What do these amazing teas taste like? Well it depends who you ask. Cooked is often as dark as coffee, but the flavor is much different. The flavors tend to be very earthy. They taste similar to the smell of the rich loamy forest floor of the Pacific Northwest. Sometimes fungal, smooth, rich, and stimulating. Sometimes cooked puers will have a leathery or fishy flavor and aroma. I can deal with the leathery (as long as it is not too much) more than the fishy. I believe that these “off” flavors are a result of not curing properly after the cooking process. I tend to get really into cooked puer in the Winter.

Raw, on the other hand, gets darker as it gets older, depending on the storage conditions. Generally, a thirty year old raw will be as dark as a young cooked. In the beginning, when they are young, the finish of these teas tend to have a high astringency and are more bitter than sweet. As time goes on, the flavor and the finish of these teas mellow to a very earthy, fungal, and smooth flavor. Aged raw tend to be pretty spendy. With raw, I tend to focus on teas that are 10 to 20 years old and preferably Taiwan (or similar climate) stored. At this age, the tea has developed nicely and it is still in the affordable range. As of this year, I drink raw puer year round. I’ve been drinking puer since 2004, and this is the first year I can say that. When I was first getting into it, I would usually really focus on it in the heat of the summer. Raw puer is cooling, more so than other teas. I seemed to have more tolerance for raw toward the end of August. Now I drink it almost every day, and I love the way it tastes. To me it tastes wild. Sometimes with hints of smoke, menthol, camphor, earth, hay, and wide open outdoor spaces.

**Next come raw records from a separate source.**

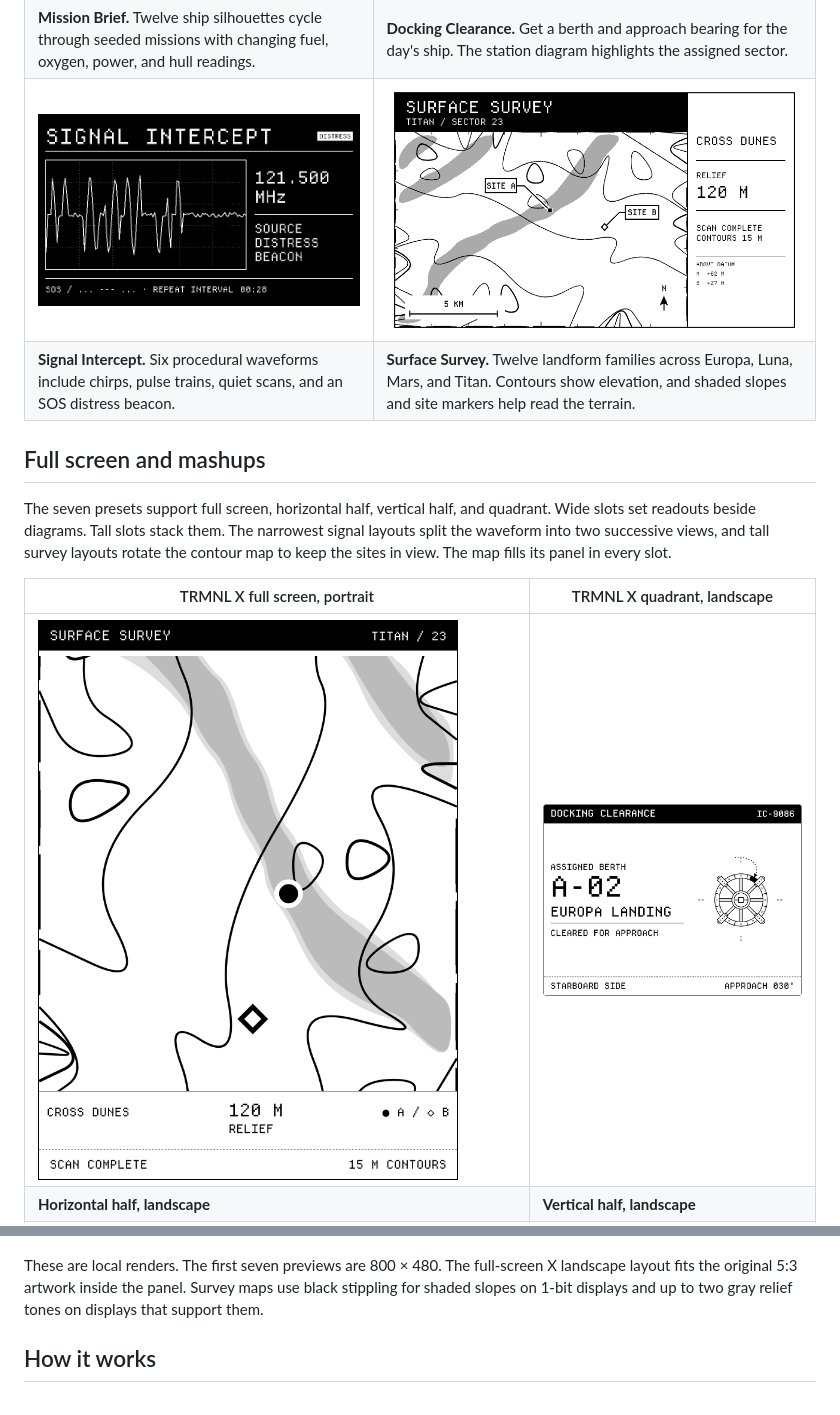
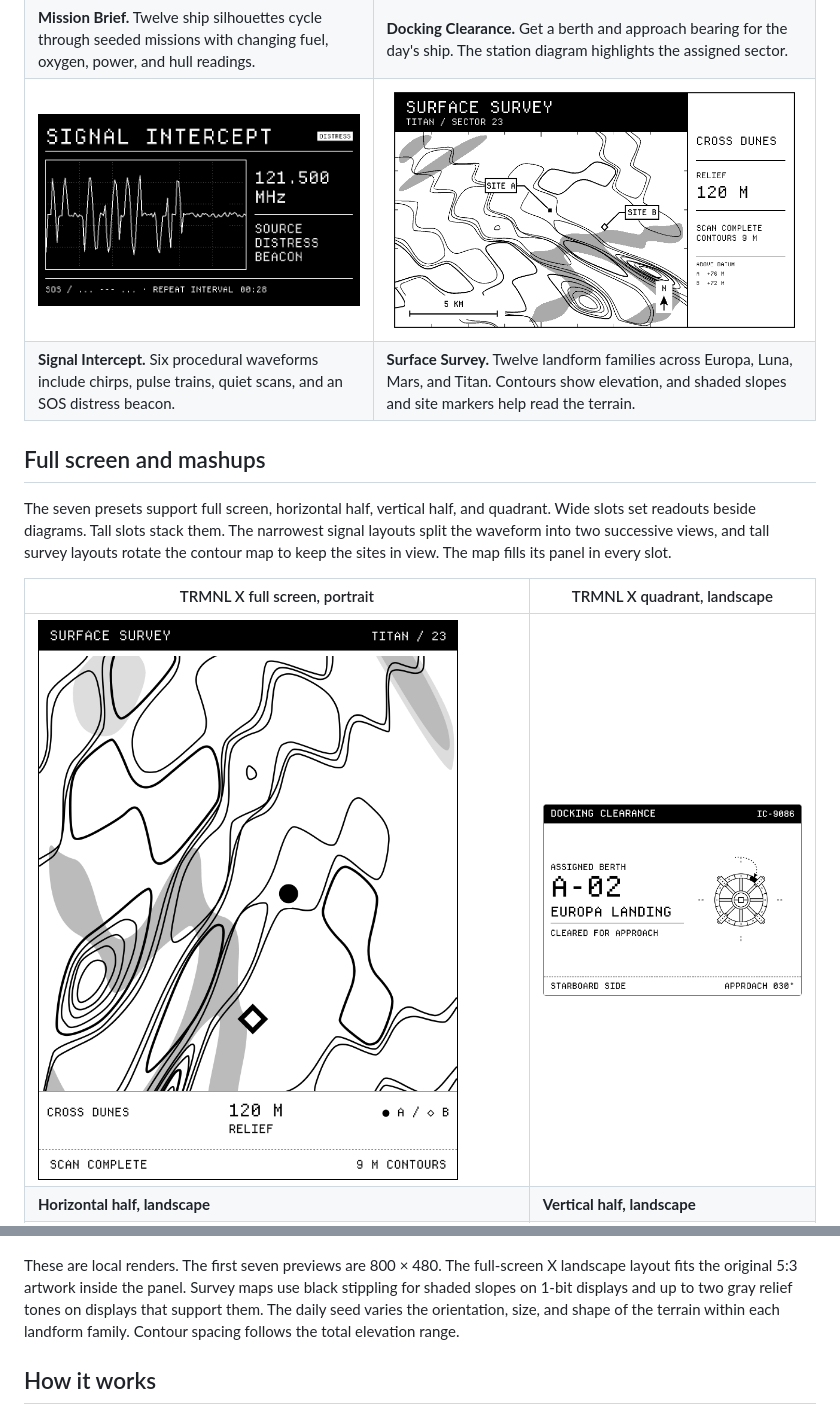
Before and after one commit to metaember/trmnl-plugins, a Markdown page: space-terminal/README.md, 2 parts joined by grey strips. Rendered like a GitHub page; pictures changed too: space-terminal/docs/screenshots/surface-survey-x-portrait.png, space-terminal/docs/screenshots/surface-survey.png.

Commit message:
Add denser and more varied Surface Survey terrain

```diff
--- a/space-terminal/README.md
+++ b/space-terminal/README.md
@@ -36,7 +36,9 @@ fills its panel in every slot.
 
 These are local renders. The first seven previews are 800 × 480. The full-screen X landscape layout fits the original 5:3 artwork
 inside the panel. Survey maps use black stippling for shaded slopes on 1-bit
-displays and up to two gray relief tones on displays that support them.
+displays and up to two gray relief tones on displays that support them. The
+daily seed varies the orientation, size, and shape of the terrain within each
+landform family. Contour spacing follows the total elevation range.
 
 ## How it works
 
```
Also changed, not shown: 5 other files.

Preference evolves over time. A friend of mine developed a taste for puer from a relatively young age. When he went to visit an elder tea master who had just completed a book on puer, the master, while signing my friend's copy, remarked, “If you drink puer now, what will you drink when you are older?”

Takeaway: the flavors in puer, especially raw puer, are strong. Raw puer might not be enjoyable to a person who has a preference for flavors that are balanced and smooth. There is, admittedly, something unpleasant about this category of tea, but if you grow to like it… watch out, you are likely to become obsessed. I've noticed a correlation: people that like scotch often like raw puer. Whatever your preference, there is no right or wrong. I would just encourage you to periodically try new teas. In the category of puer, there are so many to try. It can be overwhelming. The good news is that there is no need to rush. Take your time. Like a good aged puer, there is no rushing the process. Cheers!